Deputy Director of Diagnostic and Interventional Radiology
University Hospital of Zurich

It says a lot when a solution works so well for a radiology department that they decide to perform a study to quantify its benefits. That is exactly what happened at the University Hospital of Zurich (USZ): USZ set up a study on the clinical and workflow benefits of Riverain™ Technologies ClearRead™ CT after implementing the solution into its chest CT workflow.

In this Imaging Wire Q&A, we sat down with Professor Thomas Frauenfelder, Deputy Director of Diagnostic and Interventional Radiology at USZ, to discuss how ClearRead CT improved his team’s chest CT reading performance, the study they held to quantify these improvements, and key takeaways for other radiology teams looking to bring new CAD solutions into their workflows.


The Imaging Wire: Tell us about your team and how you handle Chest CT reading volume?

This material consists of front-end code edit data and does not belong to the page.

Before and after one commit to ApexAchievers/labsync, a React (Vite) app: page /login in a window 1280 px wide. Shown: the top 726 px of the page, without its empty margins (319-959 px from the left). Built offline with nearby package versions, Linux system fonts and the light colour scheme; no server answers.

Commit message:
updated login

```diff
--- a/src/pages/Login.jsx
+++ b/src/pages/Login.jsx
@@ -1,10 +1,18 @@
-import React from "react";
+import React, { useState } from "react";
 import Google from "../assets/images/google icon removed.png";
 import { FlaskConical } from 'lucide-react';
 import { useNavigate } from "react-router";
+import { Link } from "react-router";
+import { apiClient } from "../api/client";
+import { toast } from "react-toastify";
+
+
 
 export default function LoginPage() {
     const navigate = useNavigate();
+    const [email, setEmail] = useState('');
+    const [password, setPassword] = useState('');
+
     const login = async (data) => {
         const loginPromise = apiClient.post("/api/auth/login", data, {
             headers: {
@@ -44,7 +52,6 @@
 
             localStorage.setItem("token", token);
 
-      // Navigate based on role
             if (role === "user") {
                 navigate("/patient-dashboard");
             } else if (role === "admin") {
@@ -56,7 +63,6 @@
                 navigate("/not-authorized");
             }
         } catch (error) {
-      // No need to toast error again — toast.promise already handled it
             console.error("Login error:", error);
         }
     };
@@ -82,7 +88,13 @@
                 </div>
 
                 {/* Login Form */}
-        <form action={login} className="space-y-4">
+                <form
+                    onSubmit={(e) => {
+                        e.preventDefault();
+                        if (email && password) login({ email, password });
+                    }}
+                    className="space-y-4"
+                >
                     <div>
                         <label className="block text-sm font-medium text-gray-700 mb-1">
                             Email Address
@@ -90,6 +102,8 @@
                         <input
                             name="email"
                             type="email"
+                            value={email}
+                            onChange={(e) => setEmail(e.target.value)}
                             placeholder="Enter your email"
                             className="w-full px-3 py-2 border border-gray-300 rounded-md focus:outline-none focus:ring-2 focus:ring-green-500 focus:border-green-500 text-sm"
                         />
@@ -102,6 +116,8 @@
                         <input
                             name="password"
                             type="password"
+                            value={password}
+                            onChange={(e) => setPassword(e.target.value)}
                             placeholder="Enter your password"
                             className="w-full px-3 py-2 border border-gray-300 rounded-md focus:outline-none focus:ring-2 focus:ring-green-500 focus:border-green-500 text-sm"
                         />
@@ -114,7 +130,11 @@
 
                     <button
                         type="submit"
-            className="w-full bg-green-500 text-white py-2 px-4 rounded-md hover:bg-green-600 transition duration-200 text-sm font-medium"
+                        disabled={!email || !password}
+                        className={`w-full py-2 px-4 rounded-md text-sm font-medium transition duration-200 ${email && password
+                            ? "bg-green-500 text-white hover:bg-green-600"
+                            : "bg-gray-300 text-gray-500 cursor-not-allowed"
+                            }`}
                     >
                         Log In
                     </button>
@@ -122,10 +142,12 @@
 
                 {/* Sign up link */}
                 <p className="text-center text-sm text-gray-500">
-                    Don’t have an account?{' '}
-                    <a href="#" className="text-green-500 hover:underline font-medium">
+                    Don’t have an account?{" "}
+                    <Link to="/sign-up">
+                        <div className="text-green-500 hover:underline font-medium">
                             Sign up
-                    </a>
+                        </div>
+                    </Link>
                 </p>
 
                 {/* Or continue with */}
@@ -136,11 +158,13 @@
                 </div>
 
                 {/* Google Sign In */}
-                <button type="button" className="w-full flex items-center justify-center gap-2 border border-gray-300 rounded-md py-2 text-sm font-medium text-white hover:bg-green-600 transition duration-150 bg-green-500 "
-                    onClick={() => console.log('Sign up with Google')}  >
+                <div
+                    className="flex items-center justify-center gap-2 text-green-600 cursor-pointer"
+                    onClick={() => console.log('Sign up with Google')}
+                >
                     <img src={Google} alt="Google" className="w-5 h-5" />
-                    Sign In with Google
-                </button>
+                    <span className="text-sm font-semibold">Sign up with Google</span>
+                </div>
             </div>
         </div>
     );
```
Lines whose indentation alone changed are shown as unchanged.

Professor Frauenfelder: The Institute of Diagnostic and Interventional Radiology at the University Hospital of Zurich consists of about eighteen staff radiologists and twenty residents. Last year we performed around 35,000 CT scans, 40% of which were chest CTs. For reading, we mainly use a standard PACS system.

Since we do not have a lung cancer screening program, most CT scans are related to either trauma, vascular pathologies, tumor diagnosis and follow-up, or interstitial lung diseases. During daytime shifts, about three staff radiologists read up to 70 CT scans.


The Imaging Wire: Why did you start using ClearRead CT and how do you use it?

Professor Frauenfelder: Several years ago, we evaluated a number of applications for lung nodule detection. Although many applications had a very high detection rate, we seldom used them because our radiologists were forced to open a second application just to see the results. Even then, it was common that when our radiologists opened the second application, the cases had not been read by the system.

The advantage of ClearRead CT is that it sends the “nodule-only” images back into the PACS, where they can be reviewed side by side with the “normal” lung window by forming specific hanging protocols. Our radiologists liked this type of display because they were able to stay in the system and quickly get an overview of possible lung nodules.


The Imaging Wire: Is that what inspired you to perform your study?

Professor Frauenfelder: We found that radiologists were able to review cases much more efficiently and safely with this type of display, especially the young residents. Since there was limited scientific data on the use of the software, we decided to conduct a study to confirm ClearRead CT accuracy and efficiency.

For the study, we created vessel-suppressed reconstructions of 100 patients’ contrast-enhanced chest CTs using ClearRead CT. The two sets of images were read by two groups of three radiologists, finding that vessel-suppressed CTs had 21% greater nodule detection rates, much higher interreader-agreement rates, and significantly shorter average read times.


The Imaging Wire: What were the most compelling takeaways?

Professor Frauenfelder: Well, we expected that the results would be in favor of ClearRead CT concerning the detection rate and reading time, but it was surprising that the advantages were so significant.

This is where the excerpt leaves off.